BRIEF | Whenever a line in the data below includes the string "border", copy it out.

RECORDS TO PROCESS |
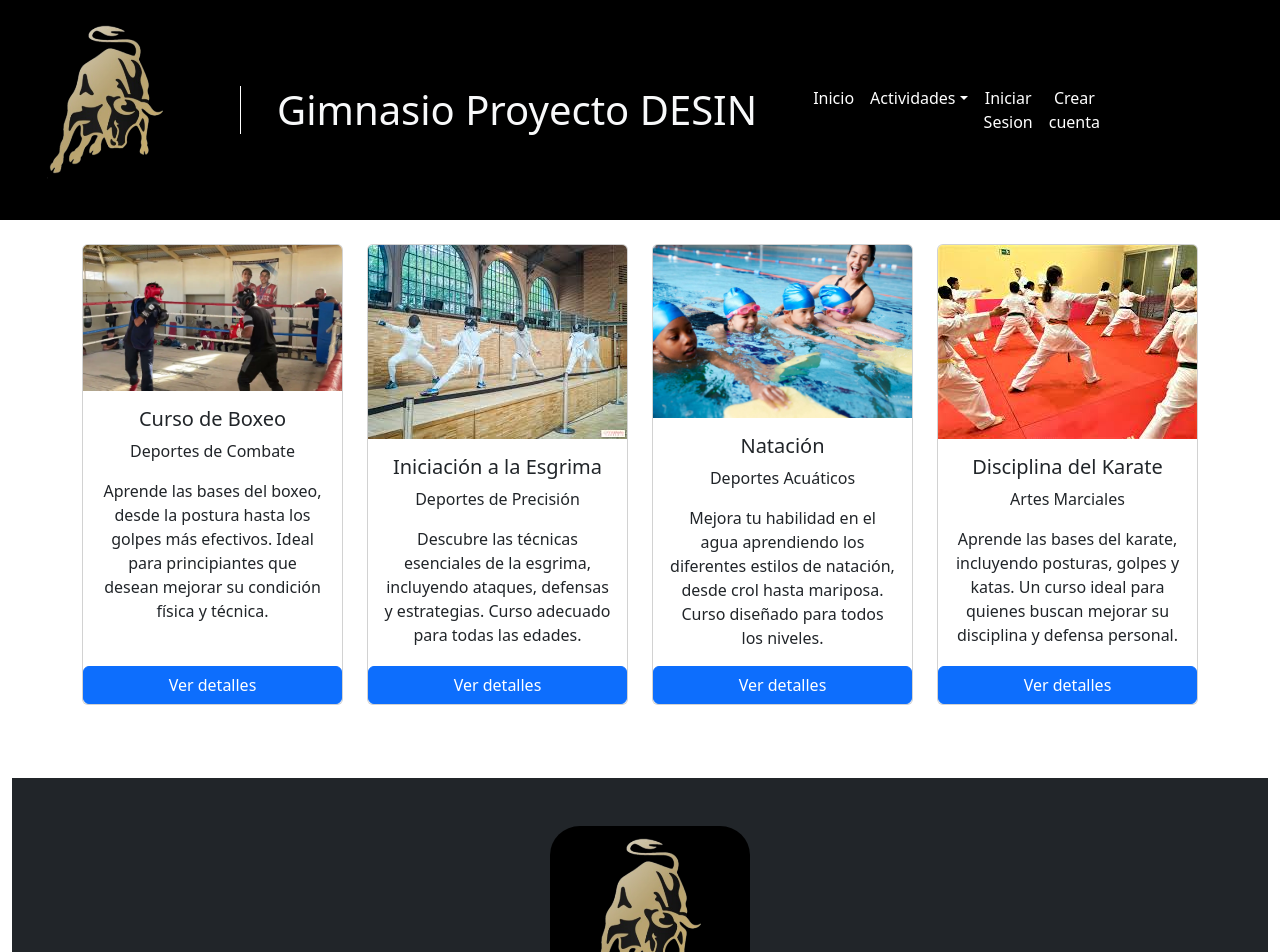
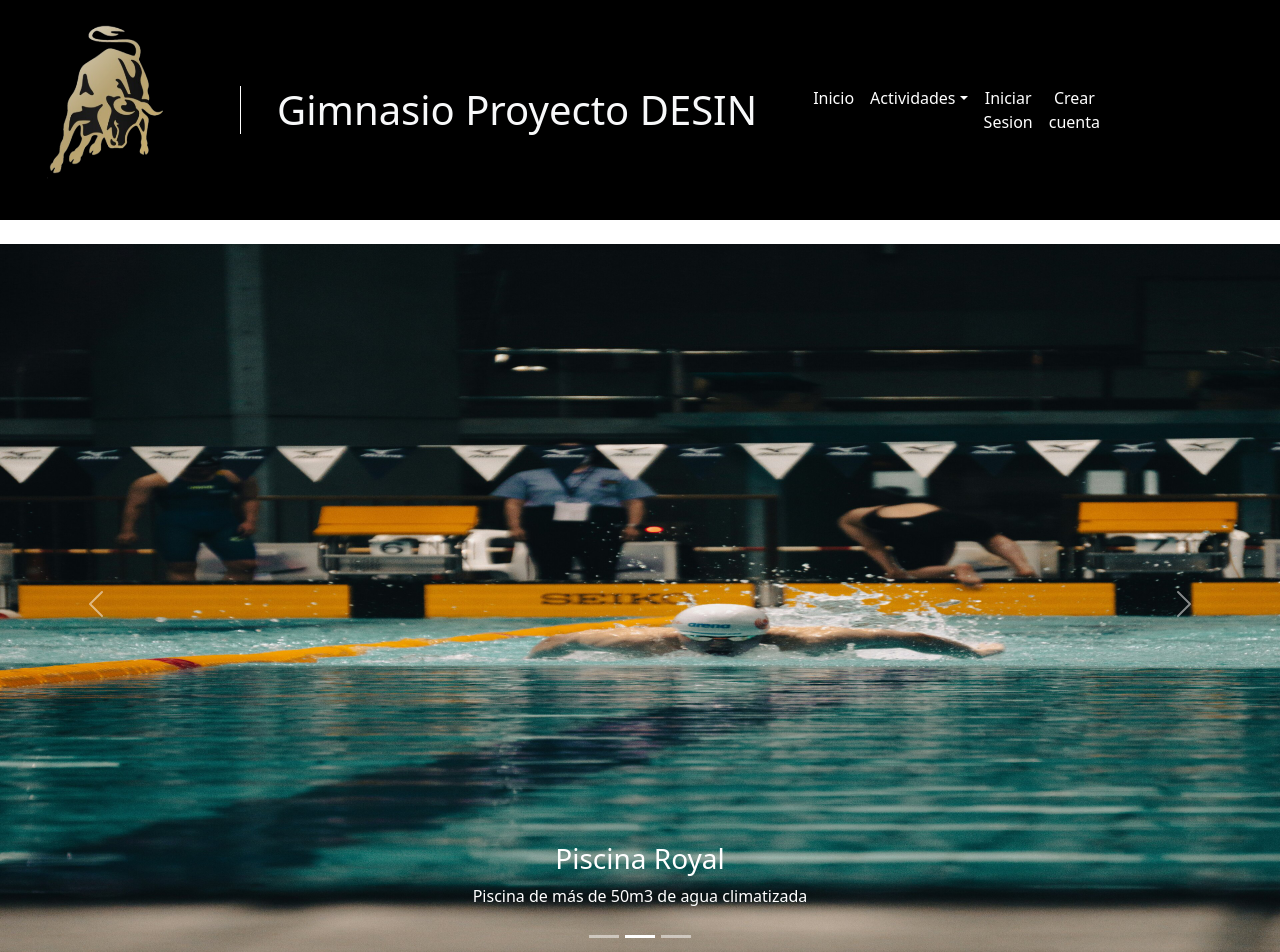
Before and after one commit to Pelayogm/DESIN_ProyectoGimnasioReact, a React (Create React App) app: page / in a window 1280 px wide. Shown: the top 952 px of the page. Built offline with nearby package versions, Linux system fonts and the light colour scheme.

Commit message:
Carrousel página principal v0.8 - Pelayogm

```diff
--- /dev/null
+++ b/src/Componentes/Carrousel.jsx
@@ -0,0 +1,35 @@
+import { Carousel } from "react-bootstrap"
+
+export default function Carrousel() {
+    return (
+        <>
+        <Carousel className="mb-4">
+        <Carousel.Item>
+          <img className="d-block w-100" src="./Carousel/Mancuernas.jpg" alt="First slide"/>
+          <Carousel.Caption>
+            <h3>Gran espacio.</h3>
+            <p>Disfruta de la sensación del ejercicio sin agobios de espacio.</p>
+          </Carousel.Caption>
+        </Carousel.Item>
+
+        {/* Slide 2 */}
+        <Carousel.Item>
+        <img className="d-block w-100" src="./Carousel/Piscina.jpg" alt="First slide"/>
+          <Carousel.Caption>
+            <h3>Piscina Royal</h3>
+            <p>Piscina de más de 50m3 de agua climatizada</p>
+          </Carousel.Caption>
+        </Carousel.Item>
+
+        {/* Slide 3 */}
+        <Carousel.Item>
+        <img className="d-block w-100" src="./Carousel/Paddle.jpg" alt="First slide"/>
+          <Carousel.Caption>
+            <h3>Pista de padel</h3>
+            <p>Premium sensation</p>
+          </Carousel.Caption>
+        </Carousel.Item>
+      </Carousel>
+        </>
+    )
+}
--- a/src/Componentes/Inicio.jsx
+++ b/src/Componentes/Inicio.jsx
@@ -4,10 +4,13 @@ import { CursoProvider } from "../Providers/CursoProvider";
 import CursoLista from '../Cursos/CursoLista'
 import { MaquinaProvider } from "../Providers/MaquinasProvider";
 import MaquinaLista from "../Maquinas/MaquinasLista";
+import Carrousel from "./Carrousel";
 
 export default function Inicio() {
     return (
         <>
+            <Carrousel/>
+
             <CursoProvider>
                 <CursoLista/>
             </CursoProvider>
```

--

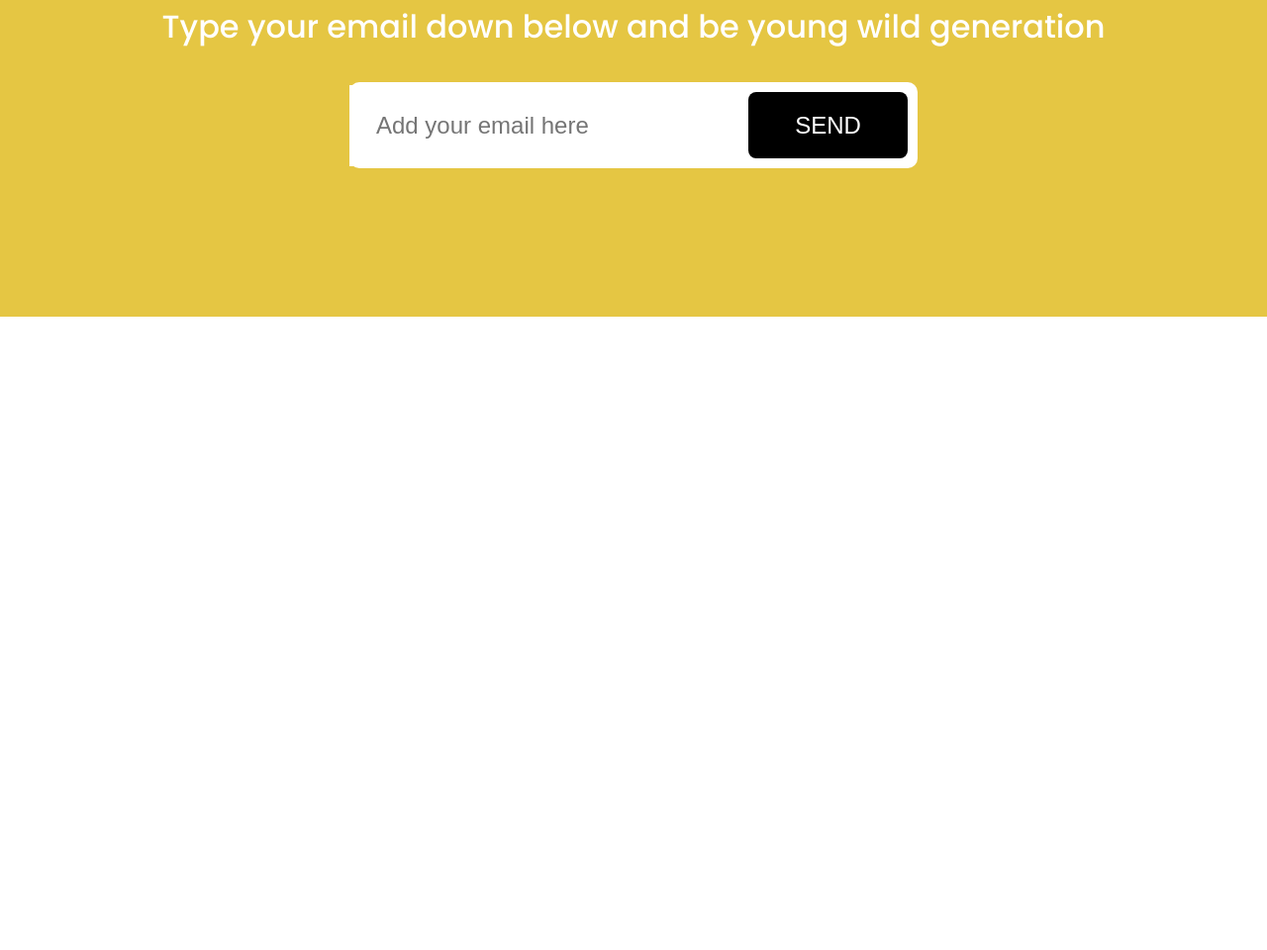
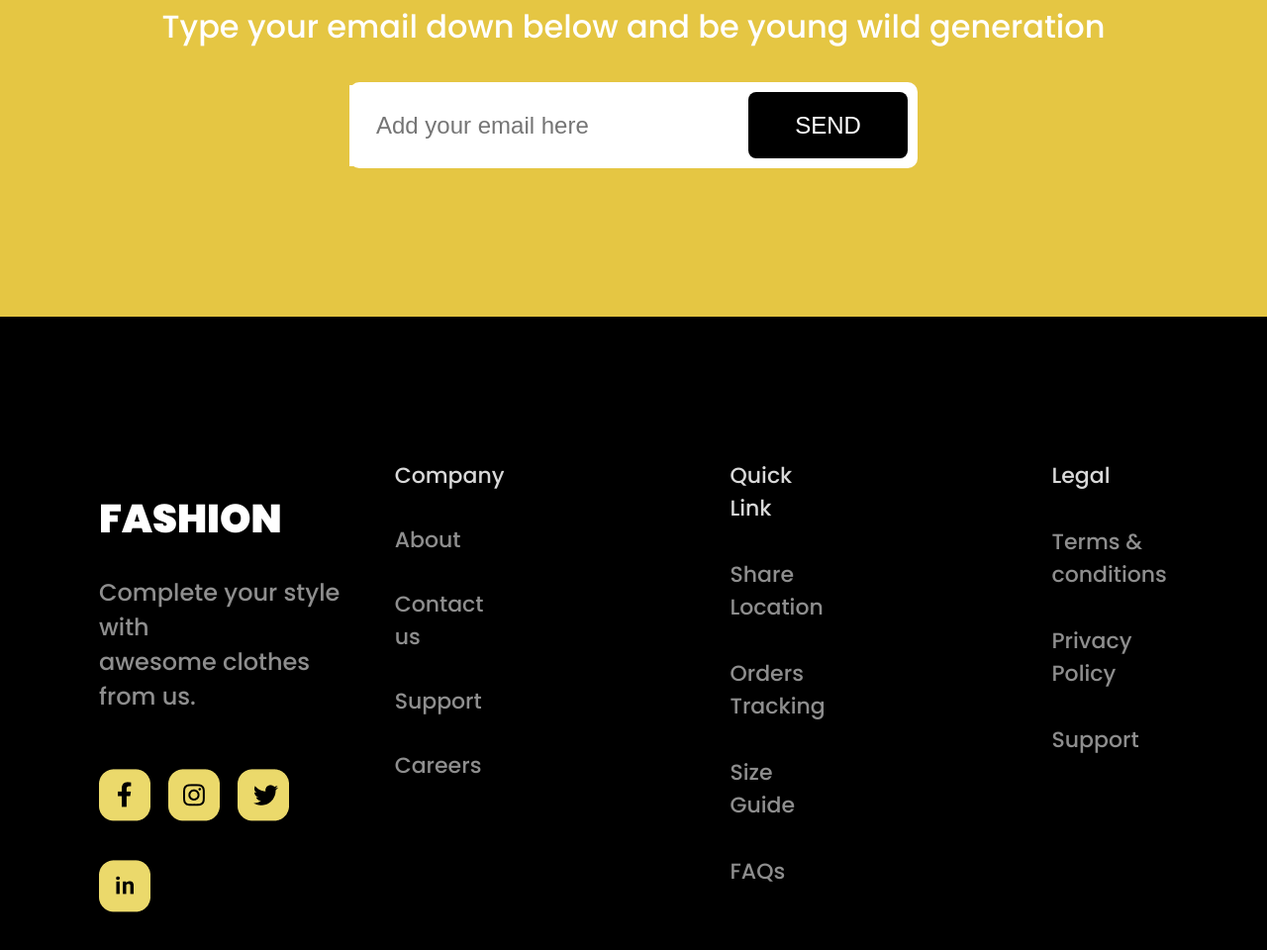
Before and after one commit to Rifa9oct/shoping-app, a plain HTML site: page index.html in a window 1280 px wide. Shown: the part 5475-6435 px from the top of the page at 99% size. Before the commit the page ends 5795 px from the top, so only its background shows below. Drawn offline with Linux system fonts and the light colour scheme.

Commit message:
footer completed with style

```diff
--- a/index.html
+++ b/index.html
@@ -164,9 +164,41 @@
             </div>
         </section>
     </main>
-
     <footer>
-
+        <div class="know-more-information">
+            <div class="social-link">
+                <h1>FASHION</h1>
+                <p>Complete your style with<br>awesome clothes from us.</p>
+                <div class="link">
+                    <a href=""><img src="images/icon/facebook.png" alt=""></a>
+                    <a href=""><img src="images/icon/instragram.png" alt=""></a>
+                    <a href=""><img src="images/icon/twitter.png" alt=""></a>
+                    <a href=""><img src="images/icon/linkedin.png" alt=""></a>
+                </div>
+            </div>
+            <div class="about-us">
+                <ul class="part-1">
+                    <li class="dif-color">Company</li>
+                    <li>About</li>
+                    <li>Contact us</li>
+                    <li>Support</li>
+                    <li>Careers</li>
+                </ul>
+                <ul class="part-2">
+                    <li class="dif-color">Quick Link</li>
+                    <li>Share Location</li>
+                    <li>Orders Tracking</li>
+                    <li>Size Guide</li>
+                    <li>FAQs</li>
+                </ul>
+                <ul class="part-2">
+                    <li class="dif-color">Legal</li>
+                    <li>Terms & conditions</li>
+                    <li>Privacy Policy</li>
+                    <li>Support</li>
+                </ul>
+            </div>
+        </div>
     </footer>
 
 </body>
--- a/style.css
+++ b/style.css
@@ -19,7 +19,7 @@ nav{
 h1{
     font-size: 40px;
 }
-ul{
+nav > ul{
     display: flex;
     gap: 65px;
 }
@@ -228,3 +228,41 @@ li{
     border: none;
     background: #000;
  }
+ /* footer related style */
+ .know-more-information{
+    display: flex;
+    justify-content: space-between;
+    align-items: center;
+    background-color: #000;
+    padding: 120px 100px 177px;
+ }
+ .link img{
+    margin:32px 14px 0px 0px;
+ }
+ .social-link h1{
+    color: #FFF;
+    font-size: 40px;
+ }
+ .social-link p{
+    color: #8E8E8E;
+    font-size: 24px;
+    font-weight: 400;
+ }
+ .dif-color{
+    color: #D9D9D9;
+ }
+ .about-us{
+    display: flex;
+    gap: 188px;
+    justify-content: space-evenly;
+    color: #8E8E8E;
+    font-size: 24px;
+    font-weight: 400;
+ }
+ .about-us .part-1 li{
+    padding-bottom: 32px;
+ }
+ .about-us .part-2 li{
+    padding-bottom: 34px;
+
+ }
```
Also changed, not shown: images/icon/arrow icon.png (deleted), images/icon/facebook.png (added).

---

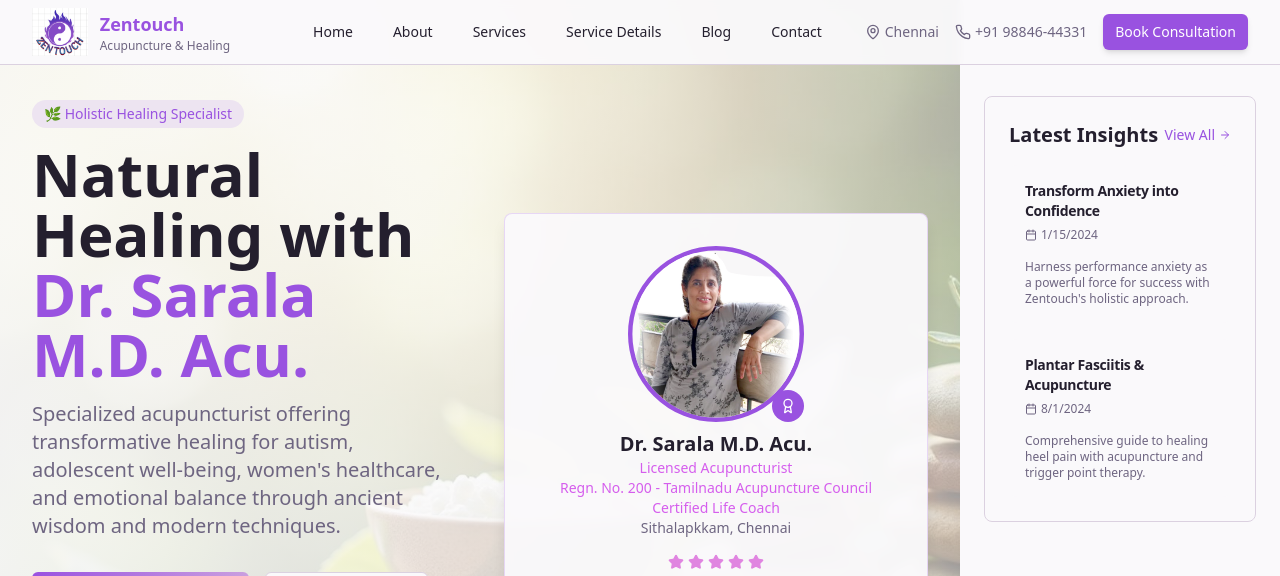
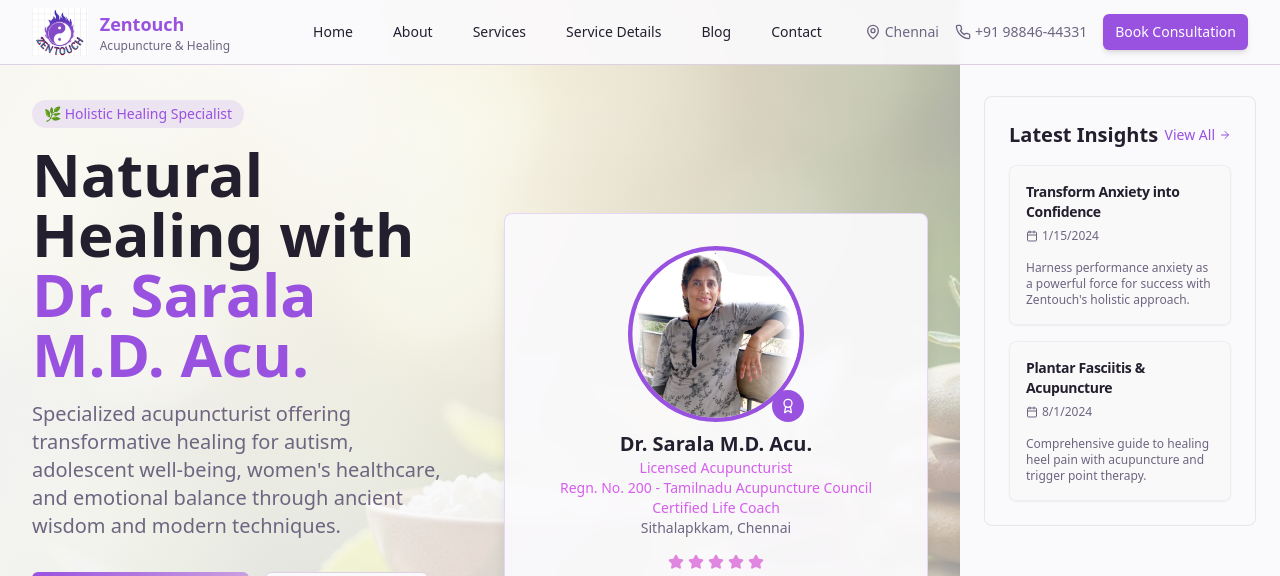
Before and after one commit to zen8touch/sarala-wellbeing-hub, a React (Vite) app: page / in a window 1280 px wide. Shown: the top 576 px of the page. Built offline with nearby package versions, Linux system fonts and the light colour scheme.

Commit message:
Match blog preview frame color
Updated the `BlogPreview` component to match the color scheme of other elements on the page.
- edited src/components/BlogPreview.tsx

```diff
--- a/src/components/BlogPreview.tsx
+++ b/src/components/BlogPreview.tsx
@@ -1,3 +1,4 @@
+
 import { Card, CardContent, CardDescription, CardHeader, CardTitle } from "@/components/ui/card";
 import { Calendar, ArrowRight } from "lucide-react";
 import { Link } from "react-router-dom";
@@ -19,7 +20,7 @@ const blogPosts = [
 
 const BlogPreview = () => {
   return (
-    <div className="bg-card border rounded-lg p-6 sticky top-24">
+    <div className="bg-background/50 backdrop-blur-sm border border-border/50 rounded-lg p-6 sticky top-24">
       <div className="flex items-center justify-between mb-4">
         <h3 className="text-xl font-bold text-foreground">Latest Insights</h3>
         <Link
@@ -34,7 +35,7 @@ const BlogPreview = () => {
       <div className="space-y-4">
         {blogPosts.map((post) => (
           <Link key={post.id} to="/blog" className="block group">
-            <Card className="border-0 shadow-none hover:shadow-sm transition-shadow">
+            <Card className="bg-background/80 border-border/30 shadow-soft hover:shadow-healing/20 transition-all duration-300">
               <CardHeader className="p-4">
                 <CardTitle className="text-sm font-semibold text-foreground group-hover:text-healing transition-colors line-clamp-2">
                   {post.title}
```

WORKED SOLUTION |
     border: none;
-    <div className="bg-card border rounded-lg p-6 sticky top-24">
+    <div className="bg-background/50 backdrop-blur-sm border border-border/50 rounded-lg p-6 sticky top-24">
-            <Card className="border-0 shadow-none hover:shadow-sm transition-shadow">
+            <Card className="bg-background/80 border-border/30 shadow-soft hover:shadow-healing/20 transition-all duration-300">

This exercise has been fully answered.